Each line below should be repeated exactly, but no picture should be carried over.

[Start of section]

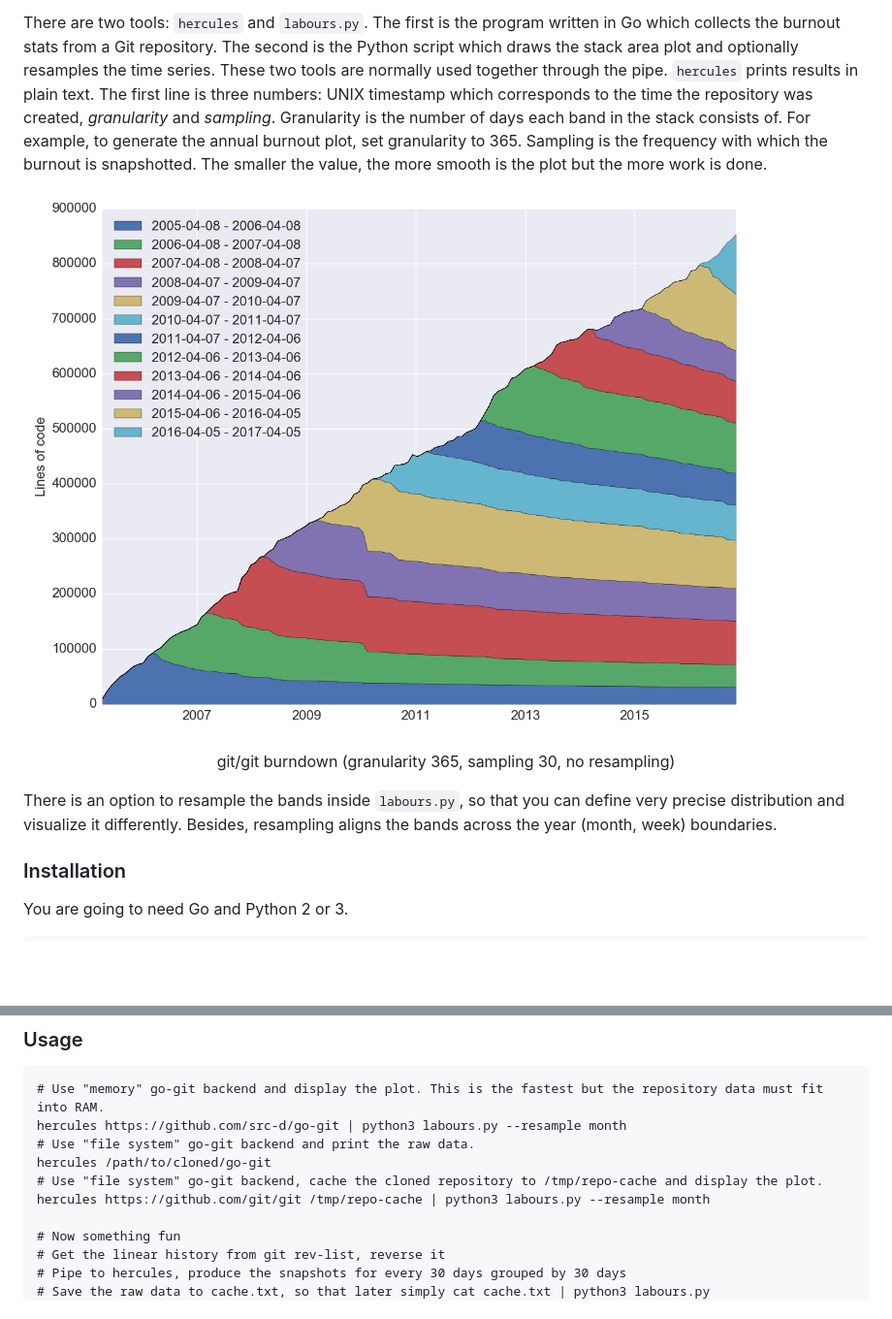
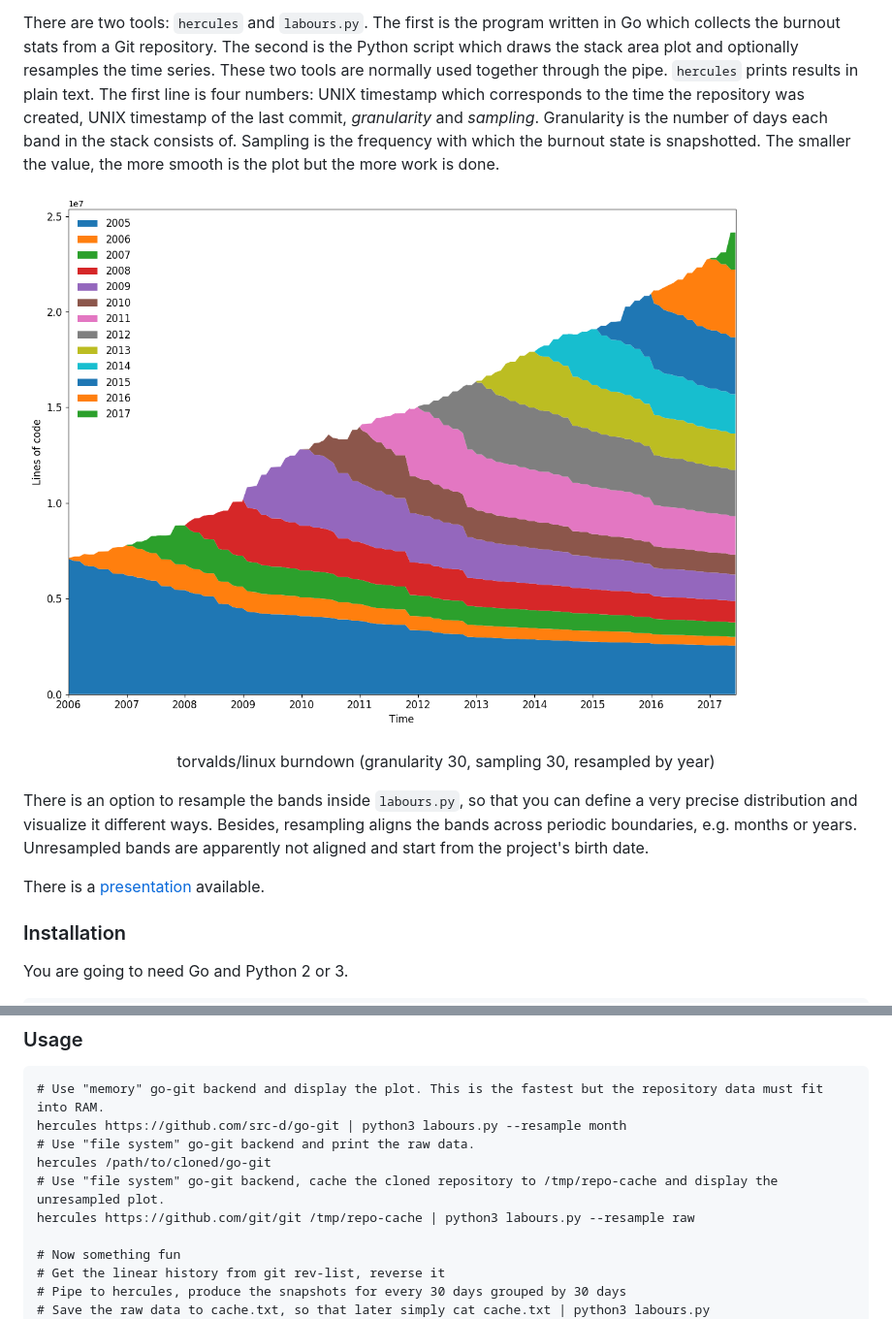
Before and after one commit to CWBudde/hercules, a Markdown page: README.md, 2 parts joined by grey strips. Shown at 97% size. Rendered like a GitHub page; pictures changed too: git-git.png (deleted), linux.png (added); blank space fills up the shorter version.

Commit message:
Update the readme with Linux image

```diff
--- a/README.md
+++ b/README.md
@@ -15,19 +15,24 @@ algorithm, only the last modification date is recorded.
 
 There are two tools: `hercules` and `labours.py`. The first is the program
 written in Go which collects the burnout stats from a Git repository.
-The second is the Python script which draws the stack area plot and optionally resamples the time series. These two tools
-are normally used together through the pipe. `hercules` prints
-results in plain text. The first line is three numbers: UNIX timestamp which
-corresponds to the time the repository was created, *granularity* and *sampling*.
-Granularity is the number of days each band in the stack consists of. For example,
-to generate the annual burnout plot, set granularity to 365. Sampling is the
-frequency with which the burnout is snapshotted. The smaller the value,
-the more smooth is the plot but the more work is done.
+The second is the Python script which draws the stack area plot and optionally
+resamples the time series. These two tools are normally used together through
+the pipe. `hercules` prints results in plain text. The first line is four numbers:
+UNIX timestamp which corresponds to the time the repository was created,
+UNIX timestamp of the last commit, *granularity* and *sampling*.
+Granularity is the number of days each band in the stack consists of. Sampling
+is the frequency with which the burnout state is snapshotted. The smaller the
+value, the more smooth is the plot but the more work is done.
 
-![git/git image](git-git.png)
-<p align="center">git/git burndown (granularity 365, sampling 30, no resampling)</p>
+![git/git image](linux.png)
+<p align="center">torvalds/linux burndown (granularity 30, sampling 30, resampled by year)</p>
 
-There is an option to resample the bands inside `labours.py`, so that you can define very precise distribution and visualize it differently. Besides, resampling aligns the bands across the year (month, week) boundaries.
+There is an option to resample the bands inside `labours.py`, so that you can
+define a very precise distribution and visualize it different ways. Besides,
+resampling aligns the bands across periodic boundaries, e.g. months or years.
+Unresampled bands are apparently not aligned and start from the project's birth date.
+
+There is a [presentation](http://vmarkovtsev.github.io/techtalks-2017-moscow-lightning/) available.
 
 ### Installation
 You are going to need Go and Python 2 or 3.
@@ -43,8 +48,8 @@ wget https://github.com/src-d/hercules/raw/master/labours.py
 hercules https://github.com/src-d/go-git | python3 labours.py --resample month
 # Use "file system" go-git backend and print the raw data.
 hercules /path/to/cloned/go-git
-# Use "file system" go-git backend, cache the cloned repository to /tmp/repo-cache and display the plot.
-hercules https://github.com/git/git /tmp/repo-cache | python3 labours.py --resample month
+# Use "file system" go-git backend, cache the cloned repository to /tmp/repo-cache and display the unresampled plot.
+hercules https://github.com/git/git /tmp/repo-cache | python3 labours.py --resample raw
 
 # Now something fun
 # Get the linear history from git rev-list, reverse it
```
Also changed, not shown: 1 other file.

[End of section]

* Final answer:
Before and after one commit to CWBudde/hercules, a Markdown page: README.md, 2 parts joined by grey strips. Shown at 97% size. Rendered like a GitHub page; pictures changed too: git-git.png (deleted), linux.png (added); blank space fills up the shorter version.

Commit message:
Update the readme with Linux image

```diff
--- a/README.md
+++ b/README.md
@@ -15,19 +15,24 @@ algorithm, only the last modification date is recorded.
 
 There are two tools: `hercules` and `labours.py`. The first is the program
 written in Go which collects the burnout stats from a Git repository.
-The second is the Python script which draws the stack area plot and optionally resamples the time series. These two tools
-are normally used together through the pipe. `hercules` prints
-results in plain text. The first line is three numbers: UNIX timestamp which
-corresponds to the time the repository was created, *granularity* and *sampling*.
-Granularity is the number of days each band in the stack consists of. For example,
-to generate the annual burnout plot, set granularity to 365. Sampling is the
-frequency with which the burnout is snapshotted. The smaller the value,
-the more smooth is the plot but the more work is done.
+The second is the Python script which draws the stack area plot and optionally
+resamples the time series. These two tools are normally used together through
+the pipe. `hercules` prints results in plain text. The first line is four numbers:
+UNIX timestamp which corresponds to the time the repository was created,
+UNIX timestamp of the last commit, *granularity* and *sampling*.
+Granularity is the number of days each band in the stack consists of. Sampling
+is the frequency with which the burnout state is snapshotted. The smaller the
+value, the more smooth is the plot but the more work is done.
 
-![git/git image](git-git.png)
-<p align="center">git/git burndown (granularity 365, sampling 30, no resampling)</p>
+![git/git image](linux.png)
+<p align="center">torvalds/linux burndown (granularity 30, sampling 30, resampled by year)</p>
 
-There is an option to resample the bands inside `labours.py`, so that you can define very precise distribution and visualize it differently. Besides, resampling aligns the bands across the year (month, week) boundaries.
+There is an option to resample the bands inside `labours.py`, so that you can
+define a very precise distribution and visualize it different ways. Besides,
+resampling aligns the bands across periodic boundaries, e.g. months or years.
+Unresampled bands are apparently not aligned and start from the project's birth date.
+
+There is a [presentation](http://vmarkovtsev.github.io/techtalks-2017-moscow-lightning/) available.
 
 ### Installation
 You are going to need Go and Python 2 or 3.
@@ -43,8 +48,8 @@ wget https://github.com/src-d/hercules/raw/master/labours.py
 hercules https://github.com/src-d/go-git | python3 labours.py --resample month
 # Use "file system" go-git backend and print the raw data.
 hercules /path/to/cloned/go-git
-# Use "file system" go-git backend, cache the cloned repository to /tmp/repo-cache and display the plot.
-hercules https://github.com/git/git /tmp/repo-cache | python3 labours.py --resample month
+# Use "file system" go-git backend, cache the cloned repository to /tmp/repo-cache and display the unresampled plot.
+hercules https://github.com/git/git /tmp/repo-cache | python3 labours.py --resample raw
 
 # Now something fun
 # Get the linear history from git rev-list, reverse it
```
Also changed, not shown: 1 other file.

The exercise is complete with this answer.